Information provided:
━━━━━━━━
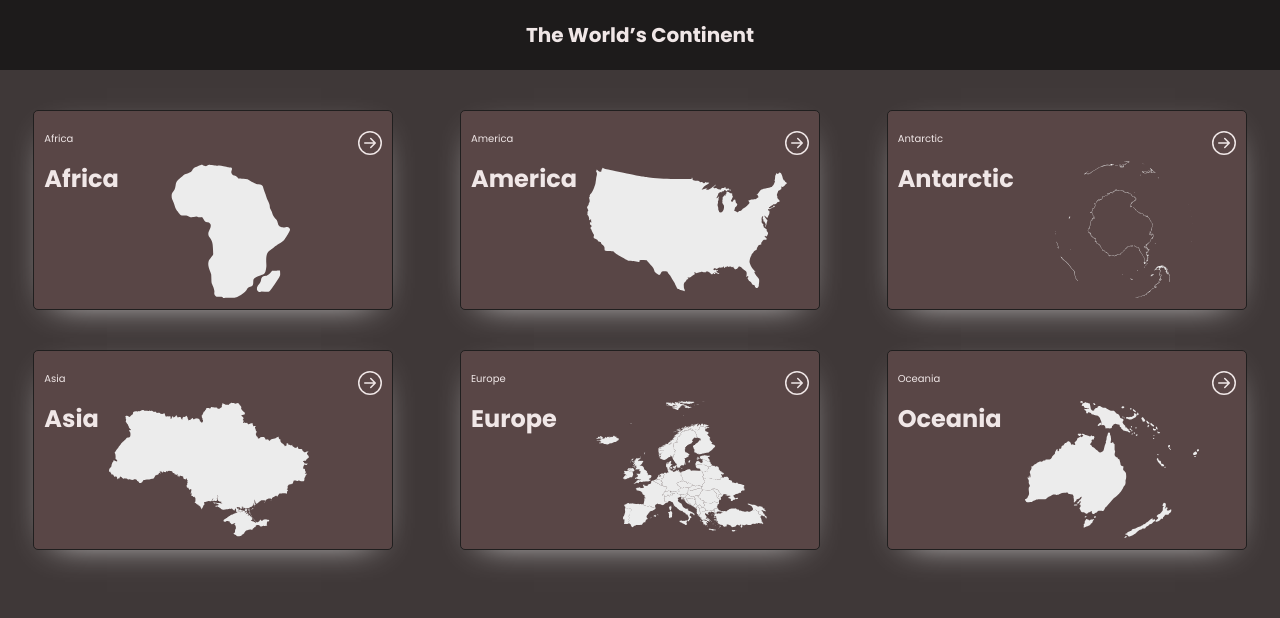
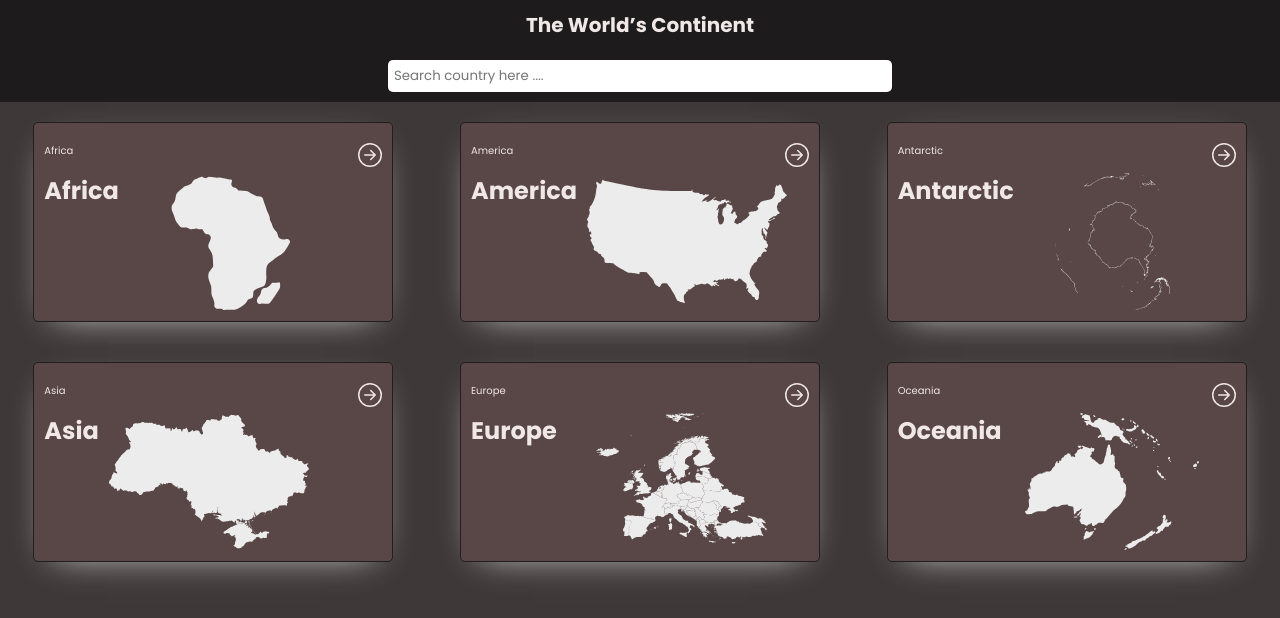
Before and after one commit to Theodoraldo/react-capstone-metrics, a React (Create React App) app: page / in a window 1280 px wide. Shown: the top 618 px of the page. Built offline with nearby package versions, Linux system fonts and the light colour scheme.

Commit message:
Add filter functionality to home page

```diff
--- a/src/components/Home.js
+++ b/src/components/Home.js
@@ -1,4 +1,4 @@
-import React from 'react';
+import React, { useState } from 'react';
 import './style/Home.css';
 import { Link } from 'react-router-dom';
 import { BsArrowRightCircle } from 'react-icons/bs';
@@ -19,12 +19,20 @@ const continentList = [
 ];
 
 export default function Home() {
+  const [search, setSearch] = useState('');
   return (
     <>
-      <p className="home-header">The World&#8217;s Continent</p>
+      <div className="home-header-container">
+        <p className="home-header">The World&#8217;s Continent</p>
+      </div>
+      <div className="search-head">
+        <input type="text" className="search" placeholder="Search country here ...." onChange={(e) => setSearch(e.target.value)} />
+      </div>
       <div className="wrap">
         {
-          continentList.map((continent) => (
+          continentList.filter((continent) => (
+            search.toLowerCase() === '' ? continent : continent.continent.toLowerCase().includes(search)
+          )).map((continent) => (
             <div key={continent.id} className="continent">
               <div className="cont-head">
                 <div>{continent.continent}</div>
--- a/src/components/style/Home.css
+++ b/src/components/style/Home.css
@@ -9,13 +9,18 @@
   box-shadow: 0 10px 35px -20px white;
 }
 
+.home-header-container {
+  background-color: rgb(29, 27, 27);
+  padding: 10px;
+}
+
 .home-header {
   text-align: center;
   font-size: 20px;
   font-weight: bold;
-  background-color: rgb(29, 27, 27);
-  padding: 20px;
-  margin-bottom: 20px;
+}
+
+.search-head {
   position: sticky;
   top: 0;
 }
```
━━━━━━━━
What the exercise asks:
These entries are to be printed again word for word, except for the pictures.

Exercise response:
Before and after one commit to Theodoraldo/react-capstone-metrics, a React (Create React App) app: page / in a window 1280 px wide. Shown: the top 618 px of the page. Built offline with nearby package versions, Linux system fonts and the light colour scheme.

Commit message:
Add filter functionality to home page

```diff
--- a/src/components/Home.js
+++ b/src/components/Home.js
@@ -1,4 +1,4 @@
-import React from 'react';
+import React, { useState } from 'react';
 import './style/Home.css';
 import { Link } from 'react-router-dom';
 import { BsArrowRightCircle } from 'react-icons/bs';
@@ -19,12 +19,20 @@ const continentList = [
 ];
 
 export default function Home() {
+  const [search, setSearch] = useState('');
   return (
     <>
-      <p className="home-header">The World&#8217;s Continent</p>
+      <div className="home-header-container">
+        <p className="home-header">The World&#8217;s Continent</p>
+      </div>
+      <div className="search-head">
+        <input type="text" className="search" placeholder="Search country here ...." onChange={(e) => setSearch(e.target.value)} />
+      </div>
       <div className="wrap">
         {
-          continentList.map((continent) => (
+          continentList.filter((continent) => (
+            search.toLowerCase() === '' ? continent : continent.continent.toLowerCase().includes(search)
+          )).map((continent) => (
             <div key={continent.id} className="continent">
               <div className="cont-head">
                 <div>{continent.continent}</div>
--- a/src/components/style/Home.css
+++ b/src/components/style/Home.css
@@ -9,13 +9,18 @@
   box-shadow: 0 10px 35px -20px white;
 }
 
+.home-header-container {
+  background-color: rgb(29, 27, 27);
+  padding: 10px;
+}
+
 .home-header {
   text-align: center;
   font-size: 20px;
   font-weight: bold;
-  background-color: rgb(29, 27, 27);
-  padding: 20px;
-  margin-bottom: 20px;
+}
+
+.search-head {
   position: sticky;
   top: 0;
 }
```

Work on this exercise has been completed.